I suppose "fusion" is a bit of a four-letter word these days, at least in the culinary world – it's not to be mentioned in the front or back of the house of any self-respecting restaurant. We're quick to mock it as a terribly dated food fad, and just as quickly as a quick to forget that fusion cuisine is often the result of innovation and creativity. It's about exploring different different exciting ways to combine ingredients, flavors, and techniques to create something entirely new – and really, what could be wrong with that, if it's done well?

The godfather of fusion is arguable Nobuyuki Matsuhisa, more famously known as just Nobu. As a young Japanese chef he was transplanted to Peru, where he was tasked with opening a restaurant in Lima without access to traditional Japanese ingredients – so he had to get creative. He experimented with incorporating Peruvian ingredients into his food, the result of which has had a lasting influence on contemporary cuisine. Nobu was a true trailblazer, responsible for introducing the U.S. to numerous dishes we take for granted today. That yellowtail jalapeño roll on every sushi menu? The ubiquitous black cod with miso? You can thank Nobu for both of those.

The newly renovated Armani Nobu itself is an excellent example of well-executed fusion, integrating sensual Italian sophistication with a coal, bold, Japanese aesthetic. Two cultures known for their exquisite sense of luxury are represented here in a space that is rich yet understated, a quiet decadence that comes through not in ornamentation but through rich textures and materials. 

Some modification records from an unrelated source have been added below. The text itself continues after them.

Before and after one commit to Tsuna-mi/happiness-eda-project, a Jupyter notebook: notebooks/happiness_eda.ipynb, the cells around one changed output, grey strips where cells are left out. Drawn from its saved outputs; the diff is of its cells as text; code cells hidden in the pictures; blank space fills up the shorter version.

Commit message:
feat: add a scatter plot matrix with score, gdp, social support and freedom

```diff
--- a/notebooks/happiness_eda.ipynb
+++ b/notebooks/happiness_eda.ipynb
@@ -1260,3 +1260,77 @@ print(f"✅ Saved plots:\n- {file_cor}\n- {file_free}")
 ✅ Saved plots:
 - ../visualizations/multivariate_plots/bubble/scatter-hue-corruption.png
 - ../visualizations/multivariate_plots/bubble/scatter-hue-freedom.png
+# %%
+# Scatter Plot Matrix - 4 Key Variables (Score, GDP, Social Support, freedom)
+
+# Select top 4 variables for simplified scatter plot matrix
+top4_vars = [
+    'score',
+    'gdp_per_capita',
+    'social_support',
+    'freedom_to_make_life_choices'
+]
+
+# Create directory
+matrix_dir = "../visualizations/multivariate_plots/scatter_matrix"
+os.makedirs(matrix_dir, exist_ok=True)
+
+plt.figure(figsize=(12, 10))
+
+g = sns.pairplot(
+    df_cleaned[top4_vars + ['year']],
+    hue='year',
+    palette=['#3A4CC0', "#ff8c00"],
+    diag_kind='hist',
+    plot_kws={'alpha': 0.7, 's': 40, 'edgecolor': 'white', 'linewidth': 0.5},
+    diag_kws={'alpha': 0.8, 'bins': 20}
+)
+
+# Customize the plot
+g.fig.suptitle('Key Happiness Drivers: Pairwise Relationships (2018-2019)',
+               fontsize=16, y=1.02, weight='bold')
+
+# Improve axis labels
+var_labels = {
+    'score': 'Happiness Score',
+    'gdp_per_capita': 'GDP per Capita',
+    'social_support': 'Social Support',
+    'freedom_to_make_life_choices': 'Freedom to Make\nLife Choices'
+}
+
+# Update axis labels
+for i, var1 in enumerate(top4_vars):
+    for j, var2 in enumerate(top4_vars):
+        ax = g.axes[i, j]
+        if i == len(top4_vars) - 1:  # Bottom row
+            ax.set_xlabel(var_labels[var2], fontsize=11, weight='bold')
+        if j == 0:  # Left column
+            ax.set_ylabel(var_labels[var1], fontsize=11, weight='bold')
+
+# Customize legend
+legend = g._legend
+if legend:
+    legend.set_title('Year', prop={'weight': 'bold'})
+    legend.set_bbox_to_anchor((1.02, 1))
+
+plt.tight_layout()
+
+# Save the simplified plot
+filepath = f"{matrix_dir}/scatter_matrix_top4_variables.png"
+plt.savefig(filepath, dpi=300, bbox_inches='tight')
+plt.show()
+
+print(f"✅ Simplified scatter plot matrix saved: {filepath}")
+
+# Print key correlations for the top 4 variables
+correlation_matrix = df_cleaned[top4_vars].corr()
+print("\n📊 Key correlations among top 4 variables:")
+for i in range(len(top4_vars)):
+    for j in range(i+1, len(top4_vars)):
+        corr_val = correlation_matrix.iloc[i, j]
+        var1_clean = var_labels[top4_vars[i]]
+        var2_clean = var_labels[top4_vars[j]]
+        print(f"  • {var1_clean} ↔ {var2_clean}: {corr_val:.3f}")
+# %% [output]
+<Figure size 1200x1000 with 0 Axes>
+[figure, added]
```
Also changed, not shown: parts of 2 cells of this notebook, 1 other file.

For this dish, I knew immediately that I wanted to do a crudo, since I can't think of a better way to pay homage to Nobu. Nowadays, it's hard to find a restaurant that doesn't serve crudo of some sort (yet another thing we can thank Nobu for). A good crude is not unlike this space – it looks deceptively simple, but is built upon layers of of flavor and texture and is actually quite complex. For this dish, I chose hamachi, or yellowtail, a fish that Nobu helped popularize in the States. The silky texture of the cured fish pairs beautifully with the toasty crunch or hazelnuts and the smoky brightness of blood orange. To add to my own twist, I've given it a slight Spanish accent with the use of pimentón in the curing mixture and sherry vinegar for the vinaigrette. There you have it: fusion! I guess it's not such a bad word after all. 

Serves one as an appetizer

2           ounces yellowtail filet

1/2        cup sugar

1/2        cup kosher salt

1/2        teaspoon pimentón

4           ounces butter

1/2        tablespoon hazelnuts

1           tablespoon fine sherry vinegar

            salt to taste

For the garnish:

1          blood brand, skin removed, cut into 1-ince wedges

1          ounce crème fraîche

2         chopped dill sprigs, with 3 leaves set aside for garnish

1          clove garlic, great with microplane salt and pepper to taste

Process

To prepare the yellowtail for curing, mix the salt, sugar, and pimentón in a small mixing bowl. On a small tray or plate, sprinkle the filet liberally with the curing mixture. Cover tightly with plastic wrap and cure in the refrigerator for one hour. Remove and rinse the fish carefully, then pat dry with a clean towel. Slice sashimi-style into 1/8 inch slices.
     
Meanwhile, in a small saucepan, toast hazelnuts in butter until golden brown. Remove from butter, crush with the flat end of a knife, and set aside. Make a brown butter vinaigrette by continuing to cook the butter until brown, then remove from heat and add the sherry vinaigrette and salt to taste; set aside. 
     
Heat a dry cast-iron skillet on high; once the skillet is hot, place the blood orange slices face down and char on one side. Cut into halves and set aside. In a small mixing bowl, mix the crème fraîche, dill, and garlic; season with salt and pepper to taste.
     
To plate the dish, smear the crème fraîche on a clean plate. Arrange alternating slices of the charred blood orange and cured fish. Dress with the brown butter vinaigrette and finish with crushed hazelnuts and dill leaves.    Enjoy.